Dealing with uncertainty is something most of us dislike. But we all have different tolerance for uncertainty. No matter how much we try to plan, there will always be some levels of uncertainty in life, but what about workplace uncertainty? How do you deal with and manage workplace uncertainty before it drives you crazy with worry and anxiety?
There are a few forms of workplace uncertainty that we can generally categorize into four main groups; skill, people, career, and company uncertainties. I’ll break down each category and give tips on managing those uncertainties better.
Skill uncertainty is sort of like imposter syndrome. It’s that gut feeling that you aren’t good enough or qualified to do your job. The difference between skill and uncertainty and imposter syndrome is that skill uncertainty happens because we feel like we lack the tools to do our job effectively and efficiently. We covered Imposter Syndrome in a different article if you want to read it. It’s easy to feel uncertain when you lack the knowledge, tools, stamina, or precision to do your job. The best thing to do with skill uncertainty is to use risk management.
Risk management is broken up into four different sections. It’s like the workplace scientific method: Identify the risk, success percentage, overall control, and risk exposure.
If you can identify the risk on whatever task you are working on, whether it’s your lack of knowledge or precision, you can assess the likelihood of completing the task as you are now. Knowing what the problem is is half the battle, and once you know what it is, you can start to control the situation. Ask for help from a colleague if you need guidance. If you can gain some confidence and control over the situation, you can limit the risk exposure.
Maybe it’s been the last two years, but I have completely forgotten how to interact with people socially. Of course, it doesn’t help that I am naturally an introvert and get tired of human interaction. And that social anxiety can translate into the workplace even if we don’t initially recognize it. You might be close with a few coworkers, but you might need help from some people you barely know or don’t know at all, and you don’t know how they will react if you ask for help.
Being prepared has never hurt. Of course, you can try to be as prepared as possible, but there is only so much you can do. But when it comes to working with people, getting to know what kind of person they are will help tremendously. I’ll use my mom as an example. My mom is extremely left-brained, and I am not, so whenever I tried to state my arguments for or against something as a kid, I would need to appeal to her logic-oriented brain instead of using emotion to get my point across to her. So is the person you are trying to work with theoretical or practical?

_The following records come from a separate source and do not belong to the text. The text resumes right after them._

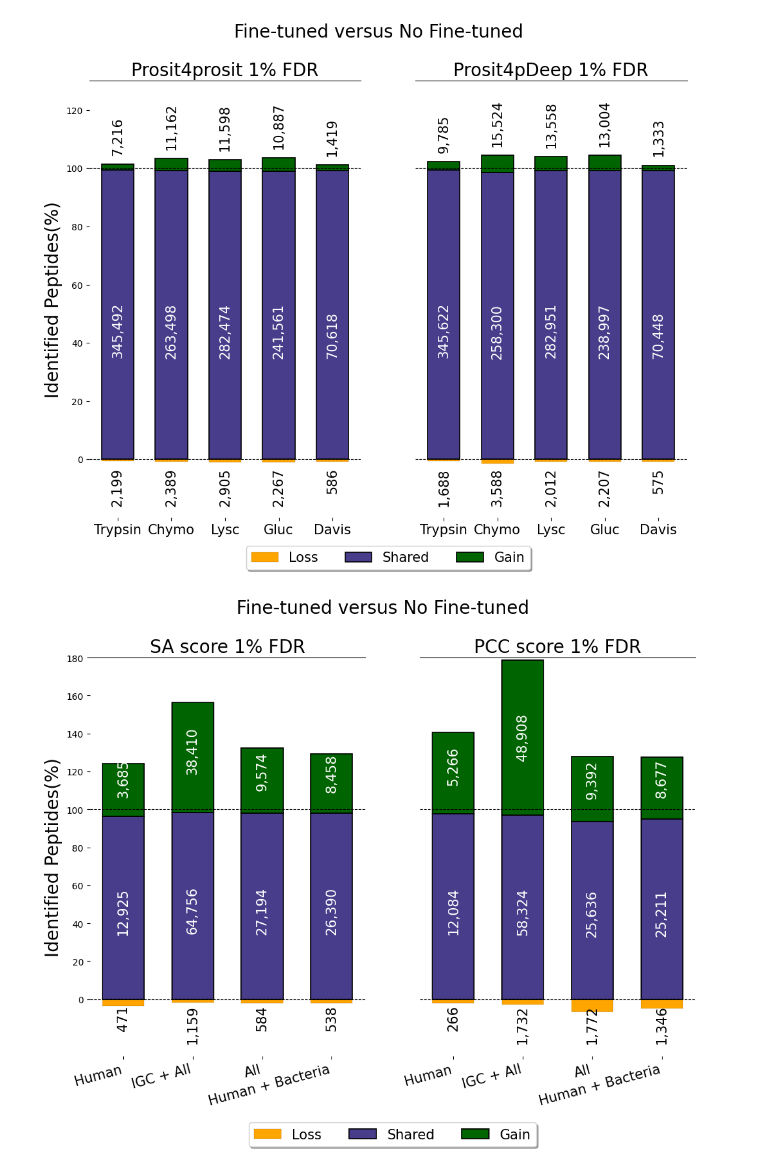
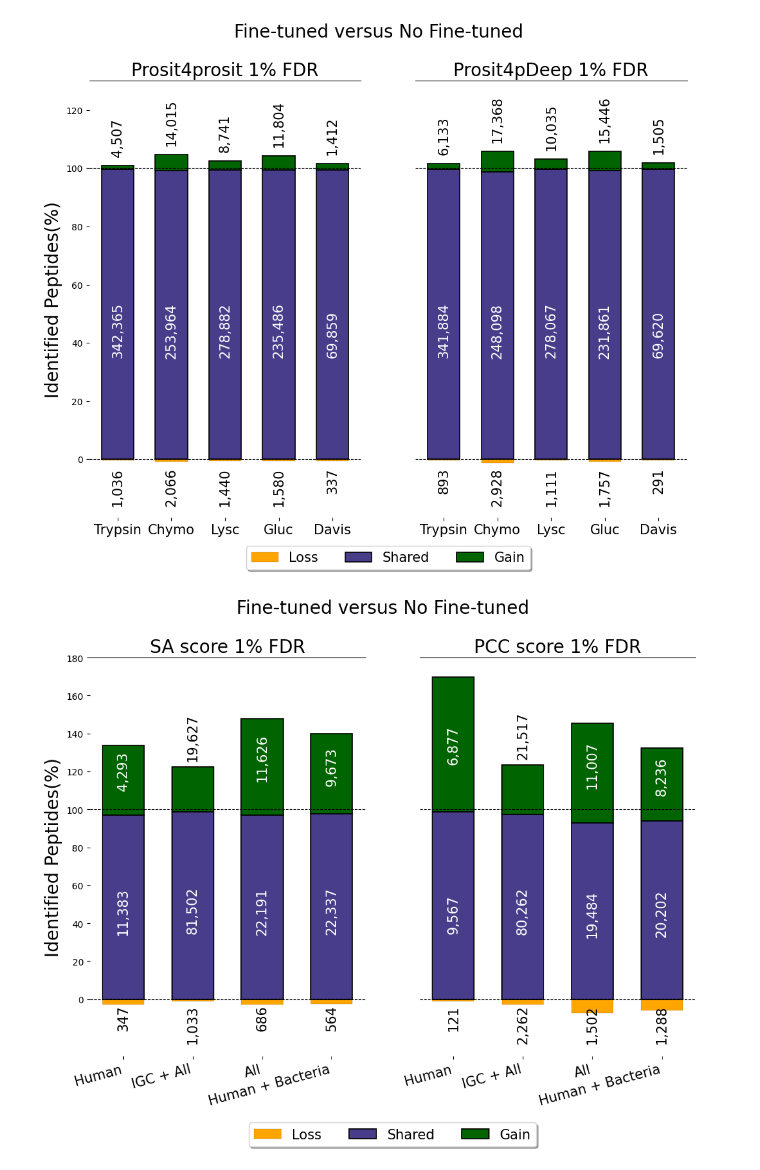
Before and after one commit to gusye1234/pept3-exp, a Jupyter notebook: figs/fig2_vennbar.ipynb, the cells around one changed output. Drawn from its saved outputs; the diff is of its cells as text; code cells hidden in the pictures.

```diff
--- a/figs/fig2_vennbar.ipynb
+++ b/figs/fig2_vennbar.ipynb
@@ -16,3 +4,15 @@ prosit_prosit_compare = {'sprot_human': (345, 17525, 1271), 'IGC': (1047, 107953
+# %%
+sa_compare = {'sprot_human': (347, 11383, 4293), 'IGC': (1033, 81502, 19627), 'sprot_all': (686, 22191, 11626), 'sprot_bacteria_human': (564, 22337, 9673), 'trypsin': (
+    824, 335132, 7914), 'chymo': (2464, 147957, 91679), 'lysc': (1402, 260218, 20477), 'gluc': (2734, 122227, 85294), 'davis': (420, 61647, 8128)}
+
+pcc_compare = {'sprot_human': (121, 9567, 6877), 'IGC': (2262, 80262, 21517), 'sprot_all': (1502, 19484, 11007), 'sprot_bacteria_human': (1288, 20202, 8236), 'trypsin': (
+    1685, 334577, 10362), 'chymo': (5582, 150158, 84710), 'lysc': (2120, 259260, 19412), 'gluc': (3612, 117176, 92584), 'davis': (716, 57872, 11329)}
+# %%
+pdeep_prosit_compare = {'sprot_human': (169, 15719, 2576), 'IGC': (883, 99460, 9632), 'sprot_all': (668, 32401, 5734), 'sprot_bacteria_human': (
+    742, 30917, 4386), 'trypsin': (893, 341884, 6133), 'chymo': (2928, 248098, 17368), 'lysc': (1111, 278067, 10035), 'gluc': (1757, 231861, 15446), 'davis': (291, 69620, 1505)}
+
+prosit_prosit_compare = {'sprot_human': (200, 16741, 1617), 'IGC': (773, 103687, 5414), 'sprot_all': (513, 35328, 3822), 'sprot_bacteria_human': (
+    496, 33919, 3192), 'trypsin': (1036, 342365, 4507), 'chymo': (2066, 253964, 14015), 'lysc': (1440, 278882, 8741), 'gluc': (1580, 235486, 11804), 'davis': (337, 69859, 1412)}
 # %%
 def number2str(num, interal=3):
     new_num = []
@@ -75,7 +75,7 @@ ax.set_ylabel('Identified Peptides(%)', fontsize=15)
 ax.set_title('Fine-tuned SA 1% FDR', fontsize=15)
 ax.legend(loc='upper center', bbox_to_anchor=(0.5, -0.05),
           fancybox=True, shadow=True, ncol=5)
-ax.set_ylim(-20, 135)
+ax.set_ylim(-20, 160)
 ax.get_yaxis().set_ticks([20*i for i in range(7)])
 ax.tick_params(axis='x', labelsize=15)
 # ax.spines['top'].set_visible(False)
@@ -142,9 +144,9 @@ for i, (name, ax) in enumerate(zip(names, axs)):
         ax.legend(loc='upper center', bbox_to_anchor=(1.1, -0.05),
                   fancybox=True, shadow=True, ncol=5, prop={'size': 15})
     ax.set_title(f'{name} 1% FDR', fontsize=20)
-    ax.set_ylim(-20, 140)
+    ax.set_ylim(-20, 175)
     if i == 0:
-        ax.get_yaxis().set_ticks([20*i for i in range(8)])
+        ax.get_yaxis().set_ticks([20*i for i in range(10)])
     else:
         ax.get_yaxis().set_ticks([])
     ax.tick_params(axis='x', labelsize=15)
@@ -232,7 +234,7 @@ for i, (name, ax) in enumerate(zip(names, axs)):
 fig.suptitle('Fine-tuned versus No Fine-tuned', fontsize=20)
 fig.savefig(f"fig/fig2-bekker-prosit-pdeep-vennbar.pdf",dpi=300, bbox_inches="tight")
 # %% [output]
-[figure, old version]
+[figure, new version]
 # %%
 from matplotlib.patches import FancyBboxPatch
 labels = ["sprot_human", 'IGC', 'sprot_all', 'sprot_bacteria_human']
@@ -275,37 +277,37 @@ for i, (name, ax) in enumerate(zip(names, axs)):
                 color='orange', linewidth=0.1, edgecolor="black")
     p2 = ax.bar(labels, shares[name], width, label='Shared',
                 color='darkslateblue', linewidth=1.2, edgecolor="black")
     p3 = ax.bar(labels, gains[name], width, label='Gain',
                 bottom=shares[name], color='darkgreen', linewidth=1.2, edgecolor="black")
 
     num_size = 15
     autolabel(p1, ax, losses_num[name], mode='bottom', fontsize=num_size)
     autolabel(p2, ax, shares_num[name], fontsize=num_size)
-    # autolabel(p3, ax, gains_num[name], mode='upper',
-    #         select_idx=[0, 2, 4], fontsize=num_size)
-    autolabel(p3, ax, gains_num[name], mode='inside', fontsize=num_size)
+    autolabel(p3, ax, gains_num[name], mode='upper',
+            select_idx=[1], fontsize=num_size)
+    autolabel(p3, ax, gains_num[name], mode='inside', select_idx=[0, 2, 3], fontsize=num_size)
 
     if i ==0:
         ax.set_ylabel('Identified Peptides(%)', fontsize=20)
         ax.legend(loc='upper center', bbox_to_anchor=(1.1, -0.15),
                   fancybox=True, shadow=True, ncol=5, prop={'size': 15})
     ax.set_title(f'{name} 1% FDR', fontsize=20)
     ax.set_ylim(-30, 180)
     # ax.set_xticklabels(ax.get_xticks(), rotation=45)
     if i == 0:
         ax.get_yaxis().set_ticks([20*i for i in range(10)])
     else:
         ax.get_yaxis().set_ticks([])
     ax.tick_params(axis='x', labelsize=15)
     # ax.spines['top'].set_visible(False)
     ax.spines['left'].set_visible(False)
     ax.spines['right'].set_visible(False)
     ax.spines['bottom'].set_visible(False)
 fig.suptitle('Fine-tuned versus No Fine-tuned', fontsize=20)
 fig.autofmt_xdate(rotation=15)
 fig.savefig(f"fig/fig2-human-sa-pcc-vennbar.pdf",dpi=300, bbox_inches="tight")
 # %% [output]
-[figure, old version]
+[figure, new version]
 # %%
 from matplotlib.patches import FancyBboxPatch
 labels = ["sprot_human", 'IGC', 'sprot_all', 'sprot_bacteria_human']
```
Also changed, not shown: parts of 5 cells of this notebook, 10 other files.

Are they serious or funny? Understanding how someone functions at a very basic level can help blossom communication and avoid any friction that might occur.
Career uncertainty is probably the most relatable of all the uncertainties listed in this article. Or, at the very least, it is for me in the point of my life I’m in now. Is what you are doing right now the thing you want to make a career out of right now? Only 27% of college graduates end up working in their field. And then we also hear stories of people in their forties and fifties switching career fields out of the blue.
Career uncertainty is a nagging feeling that can weigh you down, but it is rather simple to overcome it. There are a lot of jobs out there in the world, so don’t be afraid to explore other options. Only 27% of college graduates work in the field they studied, which means that 73% of them work in another field. Just because you studied, one thing doesn’t mean you can’t go out into the world and learn a new skill. Find something you can see yourself doing and pursue it. Telling someone to follow their dreams sounds incredibly cheesy, but it’s the difference between hating your job and loving what you do. Fulfillment is the biggest key to career longevity. Be brave and explore your options.
Every company runs differently. Company culture and politics also differ from company to company, so there can be a lot of uncertainty when you don’t know or understand the inner machinations of the company. For example, does the company value seniority over others, or do they like to disrupt the status quo through inventiveness?.
And while you might not change the company culture or politics, there are a few things you can do to overcome and manage company uncertainty. Observe your surroundings. Learn how things run and how they operate. Learn to navigate the inner workings of your company. Who do people listen to, or who are people scared of in meetings? Navigating office politics is never fun, but sometimes it’s necessary. And lastly, always be ready to adapt to change. Maybe you get a new boss, a new coworker, or a new program the company wants to implement. Whatever the case, learn to adapt to changes thrown your way.
There is always a level of uncertainty in all aspects of life. Of course, there are healthy and unhealthy levels of uncertainty, but learning to overcome and manage that uncertainty, especially in the workplace, will determine if you drown in anxiety or make an easy time of whatever comes at you. And while uncertainty can come in many shapes and sizes, managing it is all the same once you figure it out.